Beyond the strength of her arguments, Kozaczka’s text is extremely well researched. This is clear in her detailed and helpful notes for each chapter, as well as in the myriad of scholars cited in the text and her thorough bibliography. In her research, Kozaczka privileges Polish and Polish American scholars like John J. Bukowczyk and Kamila Budrowska. This is a natural choice, as many have focused their scholarship, as Kozaczka does in this book, on Polish and Polish American studies. However, Kozaczka also supports her arguments with the work of foundational literary scholars like Harold Bloom, essential feminist scholars like Judith Butler, and such well-known ethnic studies scholars as Chicana writers Gloria Anzaldúa and Alicia Gaspar de Alba. This is to say nothing of the scholars of queer studies, psychoanalysis, and other theories that she references. 

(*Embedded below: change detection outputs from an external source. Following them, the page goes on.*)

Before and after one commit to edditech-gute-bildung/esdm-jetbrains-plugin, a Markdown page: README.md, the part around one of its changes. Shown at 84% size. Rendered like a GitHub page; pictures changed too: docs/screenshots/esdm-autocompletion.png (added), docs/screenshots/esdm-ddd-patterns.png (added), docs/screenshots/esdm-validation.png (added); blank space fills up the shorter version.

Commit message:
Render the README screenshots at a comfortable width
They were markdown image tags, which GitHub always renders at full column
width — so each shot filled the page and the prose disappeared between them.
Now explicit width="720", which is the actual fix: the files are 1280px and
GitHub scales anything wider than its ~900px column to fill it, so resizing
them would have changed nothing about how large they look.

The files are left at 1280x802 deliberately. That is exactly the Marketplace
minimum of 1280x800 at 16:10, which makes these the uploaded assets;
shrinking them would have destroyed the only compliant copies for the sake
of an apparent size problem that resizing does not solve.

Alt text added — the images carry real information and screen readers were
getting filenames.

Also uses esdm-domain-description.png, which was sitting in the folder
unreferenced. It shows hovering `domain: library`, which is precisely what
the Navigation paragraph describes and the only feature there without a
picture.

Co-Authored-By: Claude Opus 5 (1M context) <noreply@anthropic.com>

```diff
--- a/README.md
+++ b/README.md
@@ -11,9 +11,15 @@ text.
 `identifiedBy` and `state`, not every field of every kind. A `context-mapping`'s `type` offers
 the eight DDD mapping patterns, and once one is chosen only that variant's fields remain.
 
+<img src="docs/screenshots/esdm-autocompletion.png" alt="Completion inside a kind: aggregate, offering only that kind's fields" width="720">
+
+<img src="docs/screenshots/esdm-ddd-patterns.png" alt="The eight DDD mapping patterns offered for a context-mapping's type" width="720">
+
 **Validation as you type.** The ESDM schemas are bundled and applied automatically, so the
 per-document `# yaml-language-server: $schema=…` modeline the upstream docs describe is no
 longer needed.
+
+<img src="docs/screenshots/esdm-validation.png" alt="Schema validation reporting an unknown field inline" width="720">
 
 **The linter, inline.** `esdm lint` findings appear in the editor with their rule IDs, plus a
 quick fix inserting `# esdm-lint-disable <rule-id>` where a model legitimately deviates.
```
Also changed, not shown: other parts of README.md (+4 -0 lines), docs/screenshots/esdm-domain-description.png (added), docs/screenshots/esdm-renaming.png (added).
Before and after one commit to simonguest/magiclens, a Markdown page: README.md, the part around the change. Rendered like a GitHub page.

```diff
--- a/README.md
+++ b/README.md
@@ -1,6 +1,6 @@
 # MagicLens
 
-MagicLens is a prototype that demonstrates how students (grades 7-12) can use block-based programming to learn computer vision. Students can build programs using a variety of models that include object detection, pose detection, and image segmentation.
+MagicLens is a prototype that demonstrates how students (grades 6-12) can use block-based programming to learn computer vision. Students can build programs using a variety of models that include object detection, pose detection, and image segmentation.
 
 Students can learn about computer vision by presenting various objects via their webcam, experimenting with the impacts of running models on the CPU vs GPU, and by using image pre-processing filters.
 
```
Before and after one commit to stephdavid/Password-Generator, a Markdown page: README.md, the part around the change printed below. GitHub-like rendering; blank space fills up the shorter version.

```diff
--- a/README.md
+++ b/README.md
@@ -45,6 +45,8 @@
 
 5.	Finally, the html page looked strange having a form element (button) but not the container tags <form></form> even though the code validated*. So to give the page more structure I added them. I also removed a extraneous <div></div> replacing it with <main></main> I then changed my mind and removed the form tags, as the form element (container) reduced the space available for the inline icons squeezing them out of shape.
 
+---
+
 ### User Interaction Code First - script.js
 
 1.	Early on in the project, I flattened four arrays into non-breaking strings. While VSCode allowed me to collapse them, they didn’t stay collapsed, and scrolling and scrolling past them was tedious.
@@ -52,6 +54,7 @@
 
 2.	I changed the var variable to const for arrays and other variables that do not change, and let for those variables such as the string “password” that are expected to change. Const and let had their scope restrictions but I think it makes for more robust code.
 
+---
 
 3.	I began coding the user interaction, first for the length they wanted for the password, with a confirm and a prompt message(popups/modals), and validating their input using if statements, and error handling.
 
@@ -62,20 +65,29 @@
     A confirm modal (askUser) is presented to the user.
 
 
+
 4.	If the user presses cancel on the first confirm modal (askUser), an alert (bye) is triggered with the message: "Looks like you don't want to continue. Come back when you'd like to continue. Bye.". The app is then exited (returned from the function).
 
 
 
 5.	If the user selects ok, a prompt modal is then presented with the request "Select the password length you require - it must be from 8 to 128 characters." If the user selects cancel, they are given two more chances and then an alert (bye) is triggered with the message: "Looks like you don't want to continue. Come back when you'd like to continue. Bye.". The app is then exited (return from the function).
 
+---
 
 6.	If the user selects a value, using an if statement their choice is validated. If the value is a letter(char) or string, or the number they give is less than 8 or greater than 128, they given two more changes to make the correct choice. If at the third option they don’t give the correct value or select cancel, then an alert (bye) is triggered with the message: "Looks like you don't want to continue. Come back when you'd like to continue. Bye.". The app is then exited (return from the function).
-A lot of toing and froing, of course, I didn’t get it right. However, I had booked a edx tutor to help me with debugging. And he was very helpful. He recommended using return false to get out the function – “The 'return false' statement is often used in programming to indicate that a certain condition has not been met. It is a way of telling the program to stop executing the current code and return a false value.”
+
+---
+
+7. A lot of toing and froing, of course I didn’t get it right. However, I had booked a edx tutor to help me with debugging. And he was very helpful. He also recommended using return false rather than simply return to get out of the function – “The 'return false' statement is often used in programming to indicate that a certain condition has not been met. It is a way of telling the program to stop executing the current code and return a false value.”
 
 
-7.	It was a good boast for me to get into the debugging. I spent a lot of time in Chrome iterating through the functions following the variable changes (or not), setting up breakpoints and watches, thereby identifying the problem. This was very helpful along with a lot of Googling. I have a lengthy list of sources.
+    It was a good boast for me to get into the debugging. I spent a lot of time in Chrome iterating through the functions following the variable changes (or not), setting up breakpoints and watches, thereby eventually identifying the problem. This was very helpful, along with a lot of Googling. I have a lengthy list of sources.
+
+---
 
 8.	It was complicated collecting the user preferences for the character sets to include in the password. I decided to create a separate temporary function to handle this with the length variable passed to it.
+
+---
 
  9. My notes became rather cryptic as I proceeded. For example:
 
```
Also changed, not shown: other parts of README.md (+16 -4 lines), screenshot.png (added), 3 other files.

Kozaczka organizes her book in chronological order, starting with a chapter that discusses female gender roles in the 1950s stories of Monica Krawczyk. Following this are, respectively, chapters that center on short stories published in the 1960s, novels published in the 1970s and 1980s, Leslie Pietrzyk and Ellen Slezak’s works of the 1990s and early 2000s, and, finally, four chapters focusing on texts published mainly in the twenty-first century. Because Kozaczka’s purpose is to showcase the changes in Polish American identity construction over the course of half a century, this organization is logical. However, her final chapter, “Fifty Years of Girling,” does not quite fit into the chronological progression. While Kozaczka’s other chapters explore the identity construction of Polish American women in literature published in various succeeding eras, this final chapter focuses on stories about young girls published from the 1960s to the early 2000s. At first glance, this chapter may seem like the odd one out because it breaks the overall pattern of Kozaczka’s text. However, “Fifty Years of Girling” greatly adds to the value and scope of the book in its consideration of children’s literature alongside literature that tells women’s stories. 

All things considered, Kozaczka’s Writing the Polish American Woman in Postwar Ethnic Fiction is an important addition to Polish American scholarship. It provides a significant resource to anyone researching Polish American studies, feminist studies, and/or ethnic studies.

Citation: Jill Walker Gonzalez. Review of Kozaczka, Grażyna J., Writing the Polish American Woman in Postwar Ethnic Fiction. H-Poland, H-Net Reviews. November, 2020. URL: https://www.h-net.org/reviews/showrev.php?id=54374

This work is licensed under a Creative Commons Attribution-Noncommercial-No Derivative Works 3.0 United States License.